Posted February 1, 2001; 07:44 p.m.
deep commitment to volunteerism stands as a critical part of our democracy, one that burgeoning nations often fail to replicate, New Jersey Secretary of State DeForest "Buster" Soaries told more than 230 community leaders who attended a conference at Princeton University Thursday night.
"Service is the ultimate expression of power," Soaries said during his keynote address in Dodds Auditorium. "Ultimately, history will measure us by our capacity to be inclusive in the great benefits we enjoy," he said. "Rather than considering volunteerism as a noble yet sideline activity, what is critical to our future is passing this on to our next generation as being core and central to who we are."

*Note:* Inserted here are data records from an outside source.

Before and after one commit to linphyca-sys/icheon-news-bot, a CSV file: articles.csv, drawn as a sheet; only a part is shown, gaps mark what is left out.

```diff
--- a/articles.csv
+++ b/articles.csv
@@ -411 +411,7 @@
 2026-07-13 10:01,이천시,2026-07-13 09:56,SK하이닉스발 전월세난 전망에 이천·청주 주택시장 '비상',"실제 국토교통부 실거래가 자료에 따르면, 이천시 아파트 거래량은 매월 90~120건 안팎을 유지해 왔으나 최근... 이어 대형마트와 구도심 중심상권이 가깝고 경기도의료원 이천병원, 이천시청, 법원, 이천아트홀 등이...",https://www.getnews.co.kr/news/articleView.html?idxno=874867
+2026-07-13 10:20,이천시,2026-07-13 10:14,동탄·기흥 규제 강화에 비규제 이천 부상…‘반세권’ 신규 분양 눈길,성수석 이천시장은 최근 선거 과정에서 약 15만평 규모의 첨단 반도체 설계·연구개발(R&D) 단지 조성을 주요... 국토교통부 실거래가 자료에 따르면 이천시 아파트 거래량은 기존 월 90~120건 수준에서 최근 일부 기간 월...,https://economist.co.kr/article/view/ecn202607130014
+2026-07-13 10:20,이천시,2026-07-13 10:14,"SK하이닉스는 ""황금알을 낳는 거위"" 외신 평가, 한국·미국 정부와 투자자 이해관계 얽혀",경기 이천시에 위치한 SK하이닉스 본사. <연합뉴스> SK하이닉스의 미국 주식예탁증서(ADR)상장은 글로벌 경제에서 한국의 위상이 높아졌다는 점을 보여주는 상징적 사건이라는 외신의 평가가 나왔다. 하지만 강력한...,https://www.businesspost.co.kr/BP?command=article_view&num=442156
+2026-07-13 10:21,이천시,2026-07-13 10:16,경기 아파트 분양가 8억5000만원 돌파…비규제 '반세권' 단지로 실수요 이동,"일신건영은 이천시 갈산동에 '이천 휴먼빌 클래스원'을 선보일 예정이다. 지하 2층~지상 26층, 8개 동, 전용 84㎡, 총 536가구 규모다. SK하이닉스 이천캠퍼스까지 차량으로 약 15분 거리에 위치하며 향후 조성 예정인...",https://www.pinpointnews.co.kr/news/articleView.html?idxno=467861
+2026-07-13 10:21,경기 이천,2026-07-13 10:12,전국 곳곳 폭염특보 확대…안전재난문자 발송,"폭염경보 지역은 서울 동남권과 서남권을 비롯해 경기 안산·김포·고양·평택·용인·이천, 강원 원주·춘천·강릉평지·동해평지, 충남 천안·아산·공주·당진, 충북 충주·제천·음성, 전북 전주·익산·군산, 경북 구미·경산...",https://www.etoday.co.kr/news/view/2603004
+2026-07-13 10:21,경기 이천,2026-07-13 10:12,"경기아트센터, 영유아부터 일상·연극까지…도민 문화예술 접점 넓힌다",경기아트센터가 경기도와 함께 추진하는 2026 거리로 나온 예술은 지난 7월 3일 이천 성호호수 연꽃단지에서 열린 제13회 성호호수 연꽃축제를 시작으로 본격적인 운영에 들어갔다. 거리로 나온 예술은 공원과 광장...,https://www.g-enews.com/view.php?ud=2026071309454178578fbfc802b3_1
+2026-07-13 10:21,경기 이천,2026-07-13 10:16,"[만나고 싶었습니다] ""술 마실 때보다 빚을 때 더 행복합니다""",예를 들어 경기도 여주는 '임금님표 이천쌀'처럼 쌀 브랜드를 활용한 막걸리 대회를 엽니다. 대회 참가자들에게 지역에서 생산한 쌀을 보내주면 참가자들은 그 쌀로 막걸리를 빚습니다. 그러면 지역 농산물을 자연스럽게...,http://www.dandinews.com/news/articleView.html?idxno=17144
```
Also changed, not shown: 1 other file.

Co-hosted by the University's Office of Community and State Affairs and the Woodrow Wilson School of Public and International Affairs and convened by Marge Smith, chair of the Human Services Commission of Princeton, the annual "Community Works" conference encourages non-profit professionals from throughout Mercer County to network and solve problems. Smith said the group identified fundraising, working with volunteers effectively and staff retention as ongoing challenges. But state and university officials praised participants for their daily work, despite such dilemmas.
"There is no greater gift that one can give than volunteerism," Karen Woodbridge, associate director of community and state affairs and a workshop leader, said before introducing Soaries.
Soaries, a Baptist minister, began his address by explaining the Christian concept of "the rapture" -- a day when "good" people would disappear from the earth, leaving others behind -- and asking the audience to imagine what the nation would be like if volunteers suddenly disappeared.
"America is much more than a democratic society that experiences, every season, a smooth transition of power," Soaries said. In America, "one cannot be fully human unless one contributes to at least one other person," he concluded. "It is through your work that history will judge us."
Contact: Justin Harmon (609) 258-3601